Sue Cook (director of children’s services) left suddenly, it was claimed for family reasons. Then Allan Cadzow (corporate director of children and young people) was next to go. The redundancies – or whatever they are to be called – are part of the council’s preparations for the imminent Ofsted report, which is known to be horrendous. Ms Cook and Mr Cadzow were in senior positions, and it was considered important for the council to be seen apparently to act decisively, even if badly. Somebody had to be sacrificed. Whereas, it is whispered, the real culprits are still in place.
It is possible the local taxpayers of Norfolk were not best pleased to open their Eastern Daily Press to find Norfolk County Council had lost £2.5 million in NHS payments for social care, because they failed to keep proper records.
The council claims it is owed the money, but the NHS refuses to pay. Council officers claim that the problems arose because of Covid and changes in NHS systems in processing claims: “With many thousands of such individual instances, changing organisations and changing financial and process systems, it has not been possible to track and reconcile all the transactions.”
The newspaper is not convinced and says it “beggars belief” that the situation could have arisen. In a less than persuasive attempt to make light of the affair, the council claims that they can cover the loss through using other funds, which can only mean those funds will now be short of £2.5 million. Adult social care, they claim, will not be affected.
But as opposition leader Labour’s Councillor Steve Morphew points out: “The amount of money they are writing off is enough to pay for more than 100,000 hours of valuable care.”
BREAKING NEWS… Whoever thought Rachel Reeves could ever occupy two diary entries, let alone disturb the Pecksniff Saturday morning ritual of croissants in bed. But only hours after penning the diatribe above, we find her policies are applauded by US Republican senator Chuck Grassley. He writes on Twitter: “Read Shadow Chancellor of Exchequer Reeves interview in Telegraph No tax increases and no wealth tax. She is for wealth creation She feels u don’t tax ur way out economic prob. U grow ur way out. VERY REAGANESQUE”.
Now, whatever Ms Reeves was trying to achieve by her views already criticised above, one doubts whether she looked to be lauded by the experts as a champion of Reaganesque economics. Does the lady do embarrassment, does anybody know?
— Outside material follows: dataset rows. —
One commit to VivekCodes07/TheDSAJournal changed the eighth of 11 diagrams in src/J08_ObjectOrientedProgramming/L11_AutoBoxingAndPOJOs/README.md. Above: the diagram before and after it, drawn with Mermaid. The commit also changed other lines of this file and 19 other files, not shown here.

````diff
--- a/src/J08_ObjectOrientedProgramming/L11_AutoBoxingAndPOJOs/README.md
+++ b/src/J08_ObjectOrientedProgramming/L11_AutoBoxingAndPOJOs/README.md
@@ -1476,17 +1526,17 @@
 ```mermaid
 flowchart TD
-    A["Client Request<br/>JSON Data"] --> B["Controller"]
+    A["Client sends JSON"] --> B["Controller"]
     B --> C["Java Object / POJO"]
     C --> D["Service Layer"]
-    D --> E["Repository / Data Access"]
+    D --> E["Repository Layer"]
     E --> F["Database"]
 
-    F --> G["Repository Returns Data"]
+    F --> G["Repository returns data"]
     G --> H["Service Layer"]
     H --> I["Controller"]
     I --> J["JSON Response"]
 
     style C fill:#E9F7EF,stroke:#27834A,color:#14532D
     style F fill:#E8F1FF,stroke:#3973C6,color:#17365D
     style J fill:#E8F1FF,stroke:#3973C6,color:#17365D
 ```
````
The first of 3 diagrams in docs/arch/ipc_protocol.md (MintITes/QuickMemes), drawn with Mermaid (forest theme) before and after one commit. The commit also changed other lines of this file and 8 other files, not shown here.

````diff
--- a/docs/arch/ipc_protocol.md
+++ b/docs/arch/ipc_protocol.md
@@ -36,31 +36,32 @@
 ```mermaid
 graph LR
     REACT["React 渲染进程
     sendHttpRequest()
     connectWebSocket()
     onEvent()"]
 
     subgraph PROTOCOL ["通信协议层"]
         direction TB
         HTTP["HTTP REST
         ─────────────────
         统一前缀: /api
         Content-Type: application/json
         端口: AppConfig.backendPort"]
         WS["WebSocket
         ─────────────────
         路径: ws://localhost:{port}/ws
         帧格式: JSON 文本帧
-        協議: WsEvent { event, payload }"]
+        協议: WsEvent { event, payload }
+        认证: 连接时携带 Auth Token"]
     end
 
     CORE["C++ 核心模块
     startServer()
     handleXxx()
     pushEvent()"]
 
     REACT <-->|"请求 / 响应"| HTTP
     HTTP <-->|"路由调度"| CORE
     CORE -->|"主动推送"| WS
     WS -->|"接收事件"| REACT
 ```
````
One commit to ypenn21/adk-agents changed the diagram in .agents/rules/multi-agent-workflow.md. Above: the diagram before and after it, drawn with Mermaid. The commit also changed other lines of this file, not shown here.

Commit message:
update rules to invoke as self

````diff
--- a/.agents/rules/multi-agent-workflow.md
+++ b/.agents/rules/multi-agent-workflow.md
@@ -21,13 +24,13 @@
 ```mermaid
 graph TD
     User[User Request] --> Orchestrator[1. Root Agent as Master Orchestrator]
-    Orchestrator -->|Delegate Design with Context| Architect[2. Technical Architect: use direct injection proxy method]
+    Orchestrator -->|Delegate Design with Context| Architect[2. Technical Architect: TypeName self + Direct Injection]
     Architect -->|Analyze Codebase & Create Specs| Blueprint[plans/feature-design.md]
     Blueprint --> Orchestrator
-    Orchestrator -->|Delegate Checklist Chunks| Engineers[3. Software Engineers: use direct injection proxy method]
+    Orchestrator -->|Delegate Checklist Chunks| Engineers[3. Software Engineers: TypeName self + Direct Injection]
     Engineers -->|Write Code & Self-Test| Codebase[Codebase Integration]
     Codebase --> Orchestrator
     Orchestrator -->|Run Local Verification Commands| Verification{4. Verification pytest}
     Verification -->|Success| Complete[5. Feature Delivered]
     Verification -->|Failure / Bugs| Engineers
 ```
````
Senator Grassley rather makes the point your diarist laboured over yesterday, and Pecksniff will return to his croissants, smug but nevertheless alarmed, at having been shown to be right again.